___ EXTRACTED MATERIAL ___

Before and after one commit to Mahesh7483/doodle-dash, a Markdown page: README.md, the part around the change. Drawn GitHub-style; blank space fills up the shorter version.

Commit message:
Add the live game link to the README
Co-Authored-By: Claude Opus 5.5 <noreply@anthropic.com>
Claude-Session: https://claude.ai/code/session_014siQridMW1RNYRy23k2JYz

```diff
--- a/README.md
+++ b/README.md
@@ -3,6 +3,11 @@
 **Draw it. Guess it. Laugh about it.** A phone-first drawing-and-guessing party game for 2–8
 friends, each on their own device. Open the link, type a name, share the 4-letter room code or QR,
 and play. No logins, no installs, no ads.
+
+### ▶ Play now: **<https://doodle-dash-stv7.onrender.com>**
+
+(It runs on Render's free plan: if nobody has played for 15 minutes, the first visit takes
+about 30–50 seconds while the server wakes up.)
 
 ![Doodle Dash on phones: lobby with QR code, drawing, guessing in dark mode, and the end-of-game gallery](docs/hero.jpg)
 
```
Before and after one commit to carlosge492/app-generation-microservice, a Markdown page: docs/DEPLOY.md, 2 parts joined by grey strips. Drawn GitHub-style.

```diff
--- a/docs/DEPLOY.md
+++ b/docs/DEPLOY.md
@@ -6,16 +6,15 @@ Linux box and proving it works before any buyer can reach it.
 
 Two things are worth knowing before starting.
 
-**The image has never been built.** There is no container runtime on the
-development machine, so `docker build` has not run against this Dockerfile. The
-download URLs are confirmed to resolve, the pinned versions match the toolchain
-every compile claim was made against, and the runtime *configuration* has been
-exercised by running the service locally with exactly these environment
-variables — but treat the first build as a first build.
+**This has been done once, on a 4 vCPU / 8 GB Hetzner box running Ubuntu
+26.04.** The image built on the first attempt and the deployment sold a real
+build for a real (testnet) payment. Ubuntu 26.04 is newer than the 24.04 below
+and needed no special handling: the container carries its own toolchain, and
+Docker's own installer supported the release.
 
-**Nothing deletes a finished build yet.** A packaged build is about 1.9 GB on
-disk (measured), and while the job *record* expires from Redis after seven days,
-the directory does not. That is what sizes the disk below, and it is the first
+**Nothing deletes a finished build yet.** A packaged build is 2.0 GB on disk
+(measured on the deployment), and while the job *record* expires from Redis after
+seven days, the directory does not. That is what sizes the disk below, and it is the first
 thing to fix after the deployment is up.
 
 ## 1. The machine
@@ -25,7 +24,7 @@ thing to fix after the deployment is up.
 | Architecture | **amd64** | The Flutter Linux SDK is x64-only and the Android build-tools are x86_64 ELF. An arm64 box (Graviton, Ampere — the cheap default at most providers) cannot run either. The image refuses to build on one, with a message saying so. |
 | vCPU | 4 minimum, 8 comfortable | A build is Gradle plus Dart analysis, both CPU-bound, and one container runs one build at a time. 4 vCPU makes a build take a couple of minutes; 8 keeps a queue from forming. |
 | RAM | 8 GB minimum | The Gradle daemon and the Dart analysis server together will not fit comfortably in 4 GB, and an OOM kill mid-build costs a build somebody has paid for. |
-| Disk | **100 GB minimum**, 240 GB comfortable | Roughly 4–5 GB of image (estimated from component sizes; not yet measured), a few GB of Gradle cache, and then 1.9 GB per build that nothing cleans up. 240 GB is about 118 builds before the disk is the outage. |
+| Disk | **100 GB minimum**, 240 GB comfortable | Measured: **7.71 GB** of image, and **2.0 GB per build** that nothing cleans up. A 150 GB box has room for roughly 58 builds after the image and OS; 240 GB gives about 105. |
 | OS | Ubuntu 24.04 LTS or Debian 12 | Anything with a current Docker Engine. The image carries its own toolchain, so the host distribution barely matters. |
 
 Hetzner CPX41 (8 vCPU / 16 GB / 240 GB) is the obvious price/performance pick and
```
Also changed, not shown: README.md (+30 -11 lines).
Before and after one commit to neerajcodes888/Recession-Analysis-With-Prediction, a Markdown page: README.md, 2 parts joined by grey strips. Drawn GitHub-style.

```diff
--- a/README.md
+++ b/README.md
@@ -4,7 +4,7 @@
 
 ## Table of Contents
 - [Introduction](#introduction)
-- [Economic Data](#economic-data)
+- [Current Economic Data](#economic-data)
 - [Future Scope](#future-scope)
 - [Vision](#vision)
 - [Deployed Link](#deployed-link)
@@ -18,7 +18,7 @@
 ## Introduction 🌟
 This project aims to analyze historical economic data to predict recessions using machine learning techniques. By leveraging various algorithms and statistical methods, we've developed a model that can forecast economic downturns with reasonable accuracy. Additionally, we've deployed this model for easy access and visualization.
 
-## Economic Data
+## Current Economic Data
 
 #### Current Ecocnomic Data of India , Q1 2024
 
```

___

_DIRECTIONS_
Each entry should be duplicated exactly as it was given.

_WORKED SOLUTION_
Before and after one commit to Mahesh7483/doodle-dash, a Markdown page: README.md, the part around the change. Drawn GitHub-style; blank space fills up the shorter version.

Commit message:
Add the live game link to the README
Co-Authored-By: Claude Opus 5.5 <noreply@anthropic.com>
Claude-Session: https://claude.ai/code/session_014siQridMW1RNYRy23k2JYz

```diff
--- a/README.md
+++ b/README.md
@@ -3,6 +3,11 @@
 **Draw it. Guess it. Laugh about it.** A phone-first drawing-and-guessing party game for 2–8
 friends, each on their own device. Open the link, type a name, share the 4-letter room code or QR,
 and play. No logins, no installs, no ads.
+
+### ▶ Play now: **<https://doodle-dash-stv7.onrender.com>**
+
+(It runs on Render's free plan: if nobody has played for 15 minutes, the first visit takes
+about 30–50 seconds while the server wakes up.)
 
 ![Doodle Dash on phones: lobby with QR code, drawing, guessing in dark mode, and the end-of-game gallery](docs/hero.jpg)
 
```
Before and after one commit to carlosge492/app-generation-microservice, a Markdown page: docs/DEPLOY.md, 2 parts joined by grey strips. Drawn GitHub-style.

```diff
--- a/docs/DEPLOY.md
+++ b/docs/DEPLOY.md
@@ -6,16 +6,15 @@ Linux box and proving it works before any buyer can reach it.
 
 Two things are worth knowing before starting.
 
-**The image has never been built.** There is no container runtime on the
-development machine, so `docker build` has not run against this Dockerfile. The
-download URLs are confirmed to resolve, the pinned versions match the toolchain
-every compile claim was made against, and the runtime *configuration* has been
-exercised by running the service locally with exactly these environment
-variables — but treat the first build as a first build.
+**This has been done once, on a 4 vCPU / 8 GB Hetzner box running Ubuntu
+26.04.** The image built on the first attempt and the deployment sold a real
+build for a real (testnet) payment. Ubuntu 26.04 is newer than the 24.04 below
+and needed no special handling: the container carries its own toolchain, and
+Docker's own installer supported the release.
 
-**Nothing deletes a finished build yet.** A packaged build is about 1.9 GB on
-disk (measured), and while the job *record* expires from Redis after seven days,
-the directory does not. That is what sizes the disk below, and it is the first
+**Nothing deletes a finished build yet.** A packaged build is 2.0 GB on disk
+(measured on the deployment), and while the job *record* expires from Redis after
+seven days, the directory does not. That is what sizes the disk below, and it is the first
 thing to fix after the deployment is up.
 
 ## 1. The machine
@@ -25,7 +24,7 @@ thing to fix after the deployment is up.
 | Architecture | **amd64** | The Flutter Linux SDK is x64-only and the Android build-tools are x86_64 ELF. An arm64 box (Graviton, Ampere — the cheap default at most providers) cannot run either. The image refuses to build on one, with a message saying so. |
 | vCPU | 4 minimum, 8 comfortable | A build is Gradle plus Dart analysis, both CPU-bound, and one container runs one build at a time. 4 vCPU makes a build take a couple of minutes; 8 keeps a queue from forming. |
 | RAM | 8 GB minimum | The Gradle daemon and the Dart analysis server together will not fit comfortably in 4 GB, and an OOM kill mid-build costs a build somebody has paid for. |
-| Disk | **100 GB minimum**, 240 GB comfortable | Roughly 4–5 GB of image (estimated from component sizes; not yet measured), a few GB of Gradle cache, and then 1.9 GB per build that nothing cleans up. 240 GB is about 118 builds before the disk is the outage. |
+| Disk | **100 GB minimum**, 240 GB comfortable | Measured: **7.71 GB** of image, and **2.0 GB per build** that nothing cleans up. A 150 GB box has room for roughly 58 builds after the image and OS; 240 GB gives about 105. |
 | OS | Ubuntu 24.04 LTS or Debian 12 | Anything with a current Docker Engine. The image carries its own toolchain, so the host distribution barely matters. |
 
 Hetzner CPX41 (8 vCPU / 16 GB / 240 GB) is the obvious price/performance pick and
```
Also changed, not shown: README.md (+30 -11 lines).
Before and after one commit to neerajcodes888/Recession-Analysis-With-Prediction, a Markdown page: README.md, 2 parts joined by grey strips. Drawn GitHub-style.

```diff
--- a/README.md
+++ b/README.md
@@ -4,7 +4,7 @@
 
 ## Table of Contents
 - [Introduction](#introduction)
-- [Economic Data](#economic-data)
+- [Current Economic Data](#economic-data)
 - [Future Scope](#future-scope)
 - [Vision](#vision)
 - [Deployed Link](#deployed-link)
@@ -18,7 +18,7 @@
 ## Introduction 🌟
 This project aims to analyze historical economic data to predict recessions using machine learning techniques. By leveraging various algorithms and statistical methods, we've developed a model that can forecast economic downturns with reasonable accuracy. Additionally, we've deployed this model for easy access and visualization.
 
-## Economic Data
+## Current Economic Data
 
 #### Current Ecocnomic Data of India , Q1 2024
 
```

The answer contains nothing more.